Modern conservative Reformed denominations have a huge problem. It used to be that "Reformed" was short for "Reformed According to the Word." Reformed Christians were the loudest to profess to be "Bible-believing Christians."
Now, however, in many circles, "Reformed" appears to be the proudly worn badge of hyper-traditionalists. For them the supreme judge, by which all controversies of religion are to be determined. . . and in whose sentence we are to rest is no longer the Holy Spirit speaking in the Scripture. No. Now all theological controversies are resolved by an appeal to the authority of the decrees of councils, opinions of ancient writers, and doctrines of men.
If you didn't get the irony of my last two sentences, please read the Westminster Confession of Faith, Chapt. 1, par. 10.
Are we followers of Jesus or not? Did Jesus ever once seek to correct the Pharisees or Sadducees by appealing to their traditions or great teachers? No. Just the opposite. He berated them for their loyalty to tradition. He warned them that their traditions "made void the word of God" (Matt. 15:6). He cited the Hebrew Scriptures. Over and over again.
If the reformation of Jesus was anything, it was fresh return to the Hebrew Scriptures as the authority for his church and kingdom.
In Matthew 19:1-12 the Pharisees lay a trap for Jesus. They ask him a question about divorce designed to make him take sides about what tradition school of thought in their little sect was right.

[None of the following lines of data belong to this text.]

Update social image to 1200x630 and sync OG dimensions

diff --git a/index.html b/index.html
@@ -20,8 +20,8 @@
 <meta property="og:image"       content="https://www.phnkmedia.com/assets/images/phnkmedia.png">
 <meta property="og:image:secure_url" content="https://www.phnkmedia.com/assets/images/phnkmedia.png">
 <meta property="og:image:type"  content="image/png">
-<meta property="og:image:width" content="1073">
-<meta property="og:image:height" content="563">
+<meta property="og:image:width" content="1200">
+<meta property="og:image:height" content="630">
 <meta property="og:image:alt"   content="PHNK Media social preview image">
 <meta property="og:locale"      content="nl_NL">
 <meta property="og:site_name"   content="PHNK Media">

Did Jesus know about their internal squabbles about the grounds for a man divorcing a wife? Sure he did. They expected Jesus to say that one side or the other was correct, but he doesn't. When Jesus answered them he did not ask them if they had read this or that Jewish authority on the subject. He asked them, "Have you not read. . ." And then he directed them to the Scriptures, God's Word. He goes all the way back to Genesis, to what God said and God did in the beginning.
Jesus would be derisively labeled as a "biblicist" by many Reformed partisans.

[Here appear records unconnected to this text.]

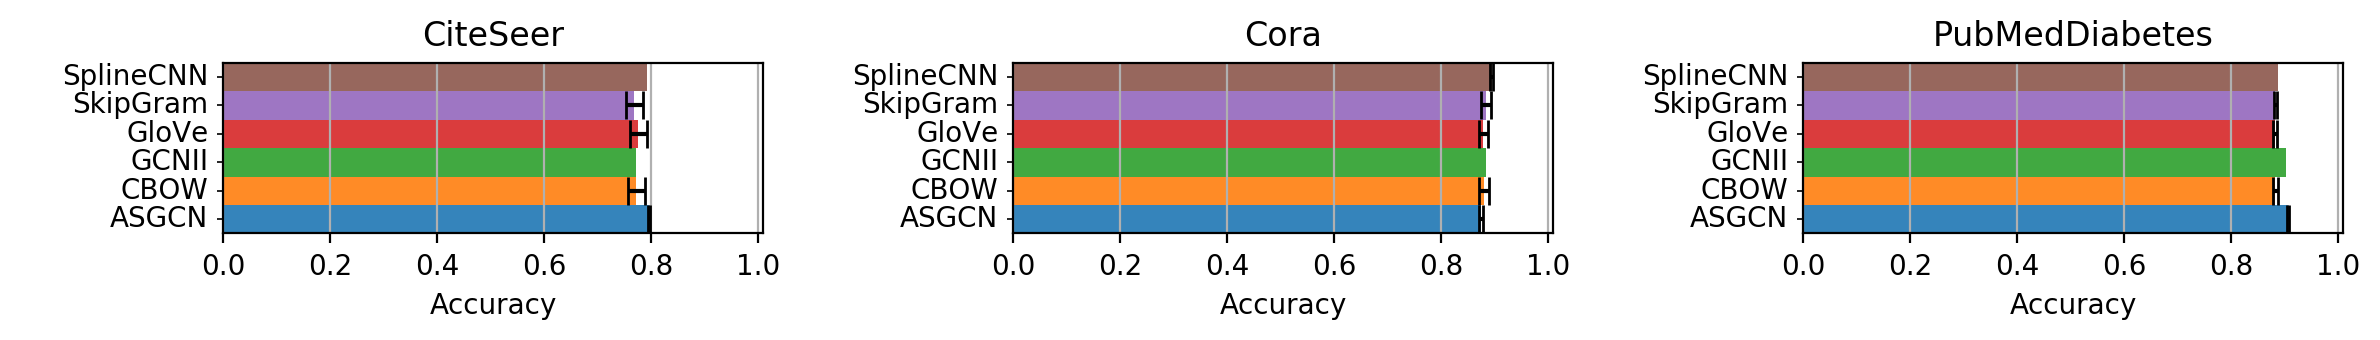
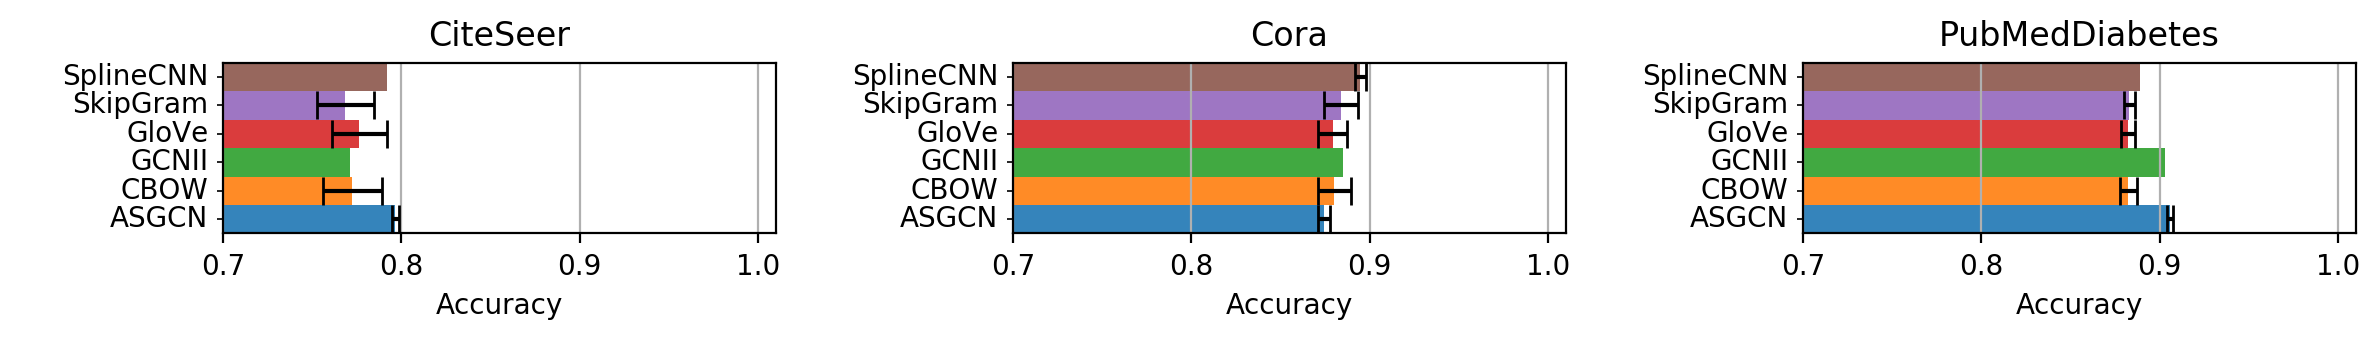
Updated main experiment loop

diff --git a/node_label_predictions/experiment/run.py b/node_label_predictions/experiment/run.py
@@ -84,9 +84,6 @@ def evaluate_nolan_performance(
 
 def run_node_label_prediction():
     """Run the node-label prediction."""
-    node_embedding_configuration = compress_json.local_load(
-        "node_embedding_configuration.json"
-    )
     nolan_configuration = compress_json.local_load(
         "nolan_configuration.json"
     )
@@ -101,25 +98,20 @@ def run_node_label_prediction():
             desc="Node embedding methods for graph {}".format(graph_name),
             leave=False
         ):
-            configuration = node_embedding_configuration[graph_name].copy()
-            if node_embedding_method_name == "GloVe":
-                for key in ("negative_samples", "batch_size"):
-                    if key in configuration:
-                        del configuration[key]
+            node_embedding, _ = compute_node_embedding(
+                graph,
+                node_embedding_method_name=node_embedding_method_name,
+                verbose=False,
+                automatically_drop_unsupported_parameters=True,
+                explore_weight=2,
+                return_weight=0.5,
+                negative_samples=100
+            )
 
             for holdout_number, (train, validation) in holdouts_generator(
                 graph.node_label_holdout,
                 holdouts_number=100
             ):
-                node_embedding, _ = compute_node_embedding(
-                    graph,
-                    node_embedding_method_name=node_embedding_method_name,
-                    fit_kwargs=dict(
-                        verbose=False
-                    ),
-                    random_state=holdout_number,
-                    **configuration
-                )
                 _, performance = evaluate_nolan_performance(
                     train,
                     validation,

diff --git a/node_label_predictions/experiment/utils/load_graph.py b/node_label_predictions/experiment/utils/load_graph.py
@@ -17,9 +17,9 @@ def load_graph_and_features(graph_loader: Callable) -> Tuple[EnsmallenGraph, pd.
     ------------------------
     Tuple with loaded graph and its features.
     """
-    complete_graph = graph_loader(verbose=False)
+    complete_graph: EnsmallenGraph = graph_loader(verbose=False)
 
-    graph_without_words = complete_graph.remove(
+    graph_without_words: EnsmallenGraph = complete_graph.remove(
         deny_node_types_set=set(["Word", "Unknown"]),
         verbose=False
     ).remove(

More often than not theological controversies that Christians fight over, that have divided Christian brothers, are best resolved with a fresh look at God's Word. One comes to God's word not looking for a proof text to back one's tradition or confession, but one examines the Bible for fresh insight, new categories, and an authoritative Word that cuts to the heart of the issue. After all, that used to be what it meant to be "Reformed."

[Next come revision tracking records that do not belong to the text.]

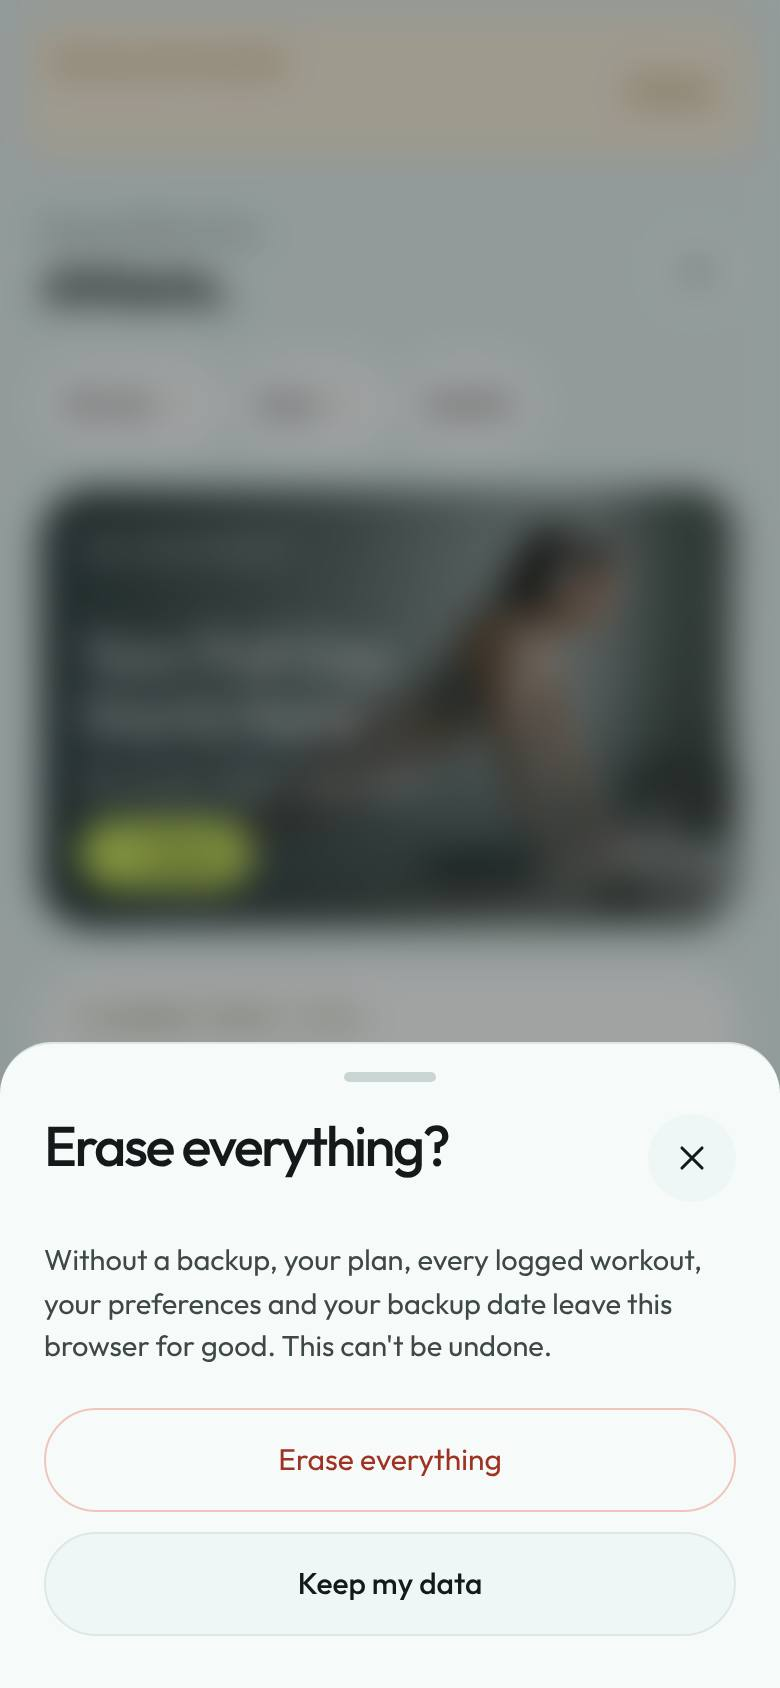
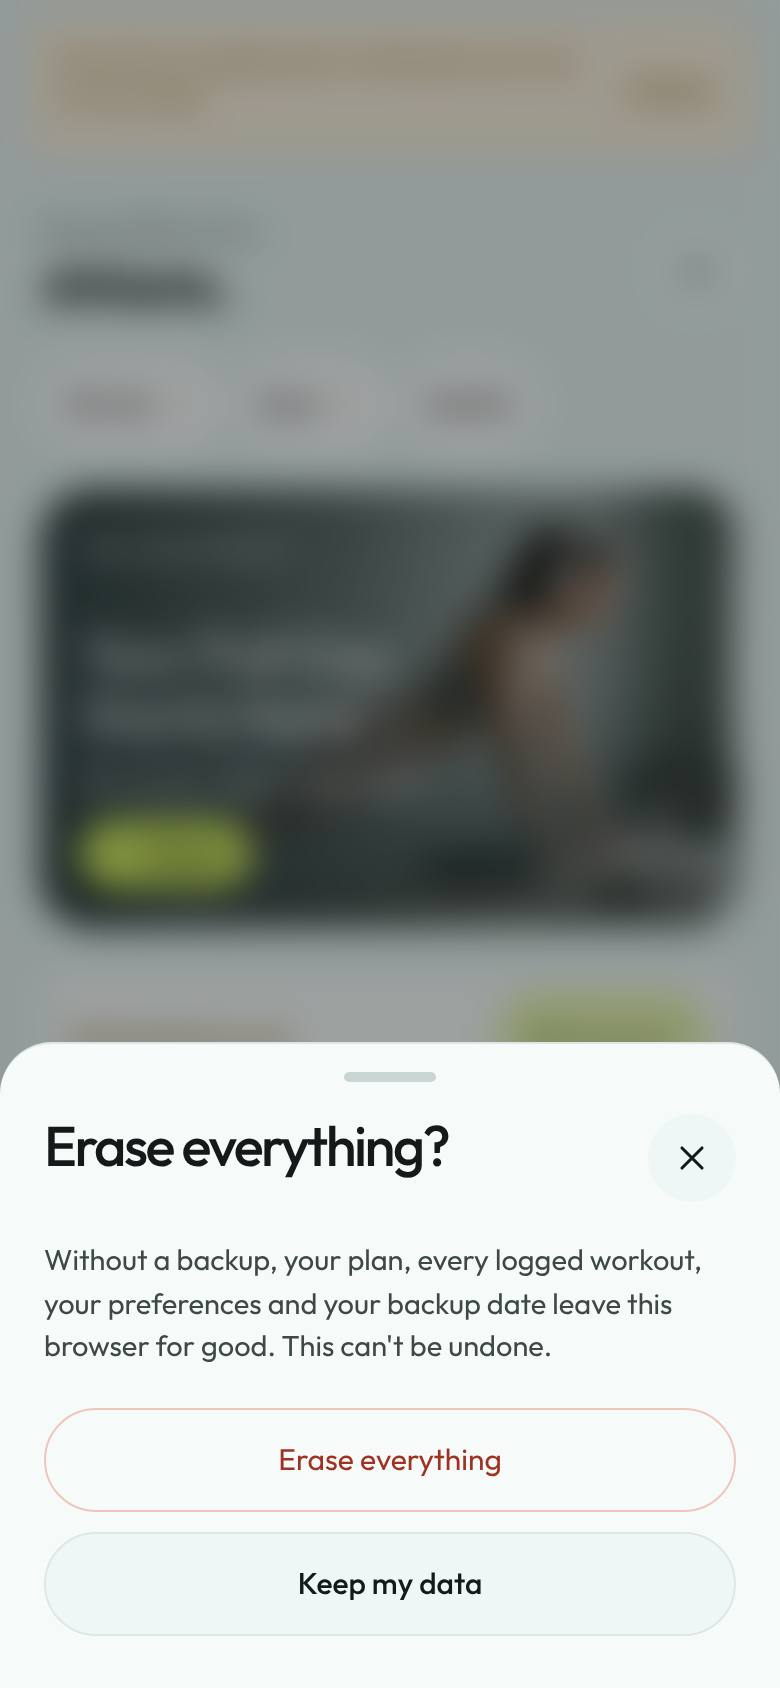
fix: guard start over against an open workout; drop "without a backup" after one (#263)
The open-session block lived only in the sheet. startOverErase now
refuses with the sheet's own message while state.current is set, before
any key is touched, and App goes through it.

After Back up now succeeds in the sheet, the erase button reads "Erase
this device" and the confirm drops "Without a backup". backupNow
returns whether a file left the app. Screenshots refreshed, plus the
after-backup sheet and confirm.

Claude-Session: https://claude.ai/code/session_01LzbJhBTy2WSPNAhmn6bBfG

Changed region(s): [[0.6154, 0.5853, 0.9231, 0.6161]]

diff --git a/src/screens/Sheets.tsx b/src/screens/Sheets.tsx
@@ -31,7 +31,7 @@ import Demo from '../components/ui/Demo';
 import Icon from '../components/ui/Icon';
 import { CheckIcon, LockIcon, PhoneIcon } from '../components/ui/Icons';
 import { currentDevice, installHint } from '../lib/install';
-import type { EraseResult } from '../lib/storage';
+import { START_OVER_BLOCKED } from '../lib/storage';
 
 /* ---------------- Adjust today ---------------- */
 
@@ -745,15 +745,22 @@ export function StartOverSheet({
 }: {
   sessionOpen: boolean;
   lastBackupAt?: string;
-  /** The #225 backup flow; resolves to the message it showed, if any. */
-  onBackup: () => Promise<string | null>;
+  /** The #225 backup flow; resolves to whether a file left the app and the message it showed, if any. */
+  onBackup: () => Promise<{ ok: boolean; message: string | null }>;
   /** Erase and restart; only a failure comes back, and it is shown here. */
-  onErase: () => EraseResult;
+  onErase: () => { ok: true } | { ok: false; error: string };
   onClose: () => void;
 }) {
   const [confirming, setConfirming] = useState(false);
   const [backupStatus, setBackupStatus] = useState<string | null>(null);
+  // A backup made in this sheet: the erase no longer says "without a backup".
+  const [backedUp, setBackedUp] = useState(false);
   const [error, setError] = useState<string | null>(null);
+  const backup = async () => {
+    const result = await onBackup();
+    setBackupStatus(result.message);
+    if (result.ok) setBackedUp(true);
+  };
   const erase = () => {
     const result = onErase();
     if (!result.ok) setError(result.error);
@@ -763,8 +770,8 @@ export function StartOverSheet({
     return (
       <Sheet key="confirm" title="Erase everything?" onClose={onClose}>
         <p className="sheet-copy">
-          Without a backup, your plan, every logged workout, your preferences and your backup date leave this
-          browser for good. This can't be undone.
+          {backedUp ? 'Your' : 'Without a backup, your'} plan, every logged workout, your preferences and your backup
+          date leave this browser for good. This can't be undone.
         </p>
         {error && <p className="error-text" role="alert">{error}</p>}
         <div className="sheet-actions">
@@ -783,8 +790,8 @@ export function StartOverSheet({
     <Sheet key="choose" title="Start over?" subtitle="On this device" onClose={onClose}>
       <p className="sheet-copy">
         This erases your plan, every logged workout, your preferences, your backup date and any older copies the
-        app kept in this browser, then opens the app as new. A backup file you already saved isn't affected; you can restore it after you set up
-        again.
+        app kept in this browser, then opens the app as new. A backup file you already saved isn't affected; you
+        can restore it after you set up again.
       </p>
       <p className="settings-row__note" role="status" style={{ marginTop: 10 }}>
         {backupStatus ??
@@ -794,16 +801,16 @@ export function StartOverSheet({
       </p>
       {sessionOpen && (
         <p className="note-card" role="note" style={{ marginTop: 12 }}>
-          A workout is in progress. Finish or discard it first, then start over.
+          {START_OVER_BLOCKED}
         </p>
       )}
       <div className="sheet-actions">
-        <button className="primary" onClick={async () => setBackupStatus(await onBackup())}>
+        <button className="primary" onClick={backup}>
           Back up now
         </button>
         {!sessionOpen && (
           <button className="danger" onClick={() => setConfirming(true)}>
-            Erase without a backup
+            {backedUp ? 'Erase this device' : 'Erase without a backup'}
           </button>
         )}
       </div>

diff --git a/tests/startOver263.test.ts b/tests/startOver263.test.ts
@@ -11,7 +11,9 @@ import {
   EMPTY_STATE,
   LEGACY_BACKUP_KEY,
   STORAGE_KEY,
+  START_OVER_BLOCKED,
   eraseLocalData,
+  startOverErase,
   loadState,
   mergeImport,
   saveState,
@@ -86,6 +88,17 @@ test('unreachable storage, a throwing listing and a silent no-op all fail loudly
   assert.equal(eraseLocalData(unlisted).ok, false, 'storage that cannot be listed is not erased');
   const stuck = { ...memoryStore({ [STORAGE_KEY]: 'data' }), removeItem: () => undefined };
   assert.equal(eraseLocalData(stuck).ok, false, 'a removal that did not happen is not a success');
+});
+
+test('an open workout refuses start over before anything is erased, with the sheet message', () => {
+  const store = memoryStore({ [STORAGE_KEY]: 'data', [LEGACY_BACKUP_KEY]: 'old' });
+  const open = { current: trainedState().history[0] };
+  const result = startOverErase(open, store);
+  assert.equal(result.ok, false);
+  if (!result.ok) assert.equal(result.error, START_OVER_BLOCKED);
+  assert.deepEqual([...store.map.keys()].sort(), [STORAGE_KEY, LEGACY_BACKUP_KEY].sort(), 'nothing was touched');
+  assert.deepEqual(startOverErase({ current: null }, store), { ok: true }, 'with no workout open it erases');
+  assert.equal(store.map.size, 0);
 });
 
 /* ---------- round trip: back up, start over, restore ---------- */
@@ -167,7 +180,7 @@ test('the sheet names what goes, spares backup files, and puts Back up now befor
   const { server, mod } = await sheets();
   try {
     const html = renderToStaticMarkup(createElement(mod.StartOverSheet, {
-      sessionOpen: false, onBackup: async () => null, onErase: () => ({ ok: true }), onClose: noop,
+      sessionOpen: false, onBackup: async () => ({ ok: false, message: null }), onErase: () => ({ ok: true }), onClose: noop,
     }));
     const text = plain(html);
     assert.match(text, /your plan, every logged workout, your preferences, your backup date and any older copies/i);
@@ -186,10 +199,9 @@ test('an open workout blocks erasing and says why', async () => {
   const { server, mod } = await sheets();
   try {
     const text = plain(renderToStaticMarkup(createElement(mod.StartOverSheet, {
-      sessionOpen: true, lastBackupAt: '2026-11-02T09:00:00.000Z', onBackup: async () => null, onErase: () => ({ ok: true }), onClose: noop,
+      sessionOpen: true, lastBackupAt: '2026-11-02T09:00:00.000Z', onBackup: async () => ({ ok: false, message: null }), onErase: () => ({ ok: true }), onClose: noop,
     })));
-    assert.match(text, /workout is in progress/i);
-    assert.match(text, /Finish or discard it/);
+    assert.ok(text.includes(START_OVER_BLOCKED), 'the sheet shows the same message the guard returns');
     assert.doesNotMatch(text, /Erase without a backup/);
     assert.match(text, /Last backup: /);
   } finally {

diff --git a/src/App.tsx b/src/App.tsx
@@ -65,7 +65,7 @@ import
 } from './lib/session';import { setWorkoutFeedback } from './lib/feedback';
 import
  { EMPTY_STATE,
-  eraseLocalData,
+  startOverErase,
   STORAGE_KEY,
   exportFilename,
   loadState,
@@ -938,7 +938,7 @@ function AppRun({ initial, onStartOver }: { initial: LoadedState; onStartOver: (
   };
 
   /** (#225) Same file as Export, through the Share sheet; a cancel or failure records nothing. */
-  const backupNow = async (): Promise<string | null> => {
+  const backupNow = async (): Promise<{ ok: boolean; message: string | null }> => {
     const result = await shareBackup(serializeExport(state), exportFilename(), {
       nav: typeof navigator === 'undefined' ? undefined : navigator,
       download: downloadText,
@@ -947,12 +947,12 @@ function AppRun({ initial, onStartOver }: { initial: LoadedState; onStartOver: (
     const message = result.ok ? (result.via === 'share' ? 'Backup shared.' : 'Backup downloaded.') : result.message ?? null;
     if (result.ok) recordBackup();
     if (message) setNotice(message);
-    return message;
+    return { ok: result.ok, message };
   };
 
   /** (#263) Erase this browser's data, then boot as a first launch; a refusal is returned to the sheet. */
   const startOver = () => {
-    const result = eraseLocalData();
+    const result = startOverErase(state);
     if (result.ok) onStartOver();
     return result;
   };

diff --git a/src/lib/storage.ts b/src/lib/storage.ts
@@ -239,6 +239,17 @@ export function eraseLocalData(store: EraseStore | null = storage()): EraseResul
   };
 }
 
+export const START_OVER_BLOCKED = 'A workout is in progress. Finish or discard it first, then start over.';
+
+/** (#263) The one start-over path: an open workout refuses it before any key is touched. */
+export function startOverErase(
+  state: Pick<AppState, 'current'>,
+  store?: EraseStore | null,
+): { ok: true } | { ok: false; error: string } {
+  if (state.current) return { ok: false, error: START_OVER_BLOCKED };
+  return store === undefined ? eraseLocalData() : eraseLocalData(store);
+}
+
 /**
  * Save with an expected revision. A newer stored revision means another tab
  * (or a previous session) wrote data we have not seen; the write is refused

Two great essays by John Frame on this subject:
A Defense of Something Close to Biblicism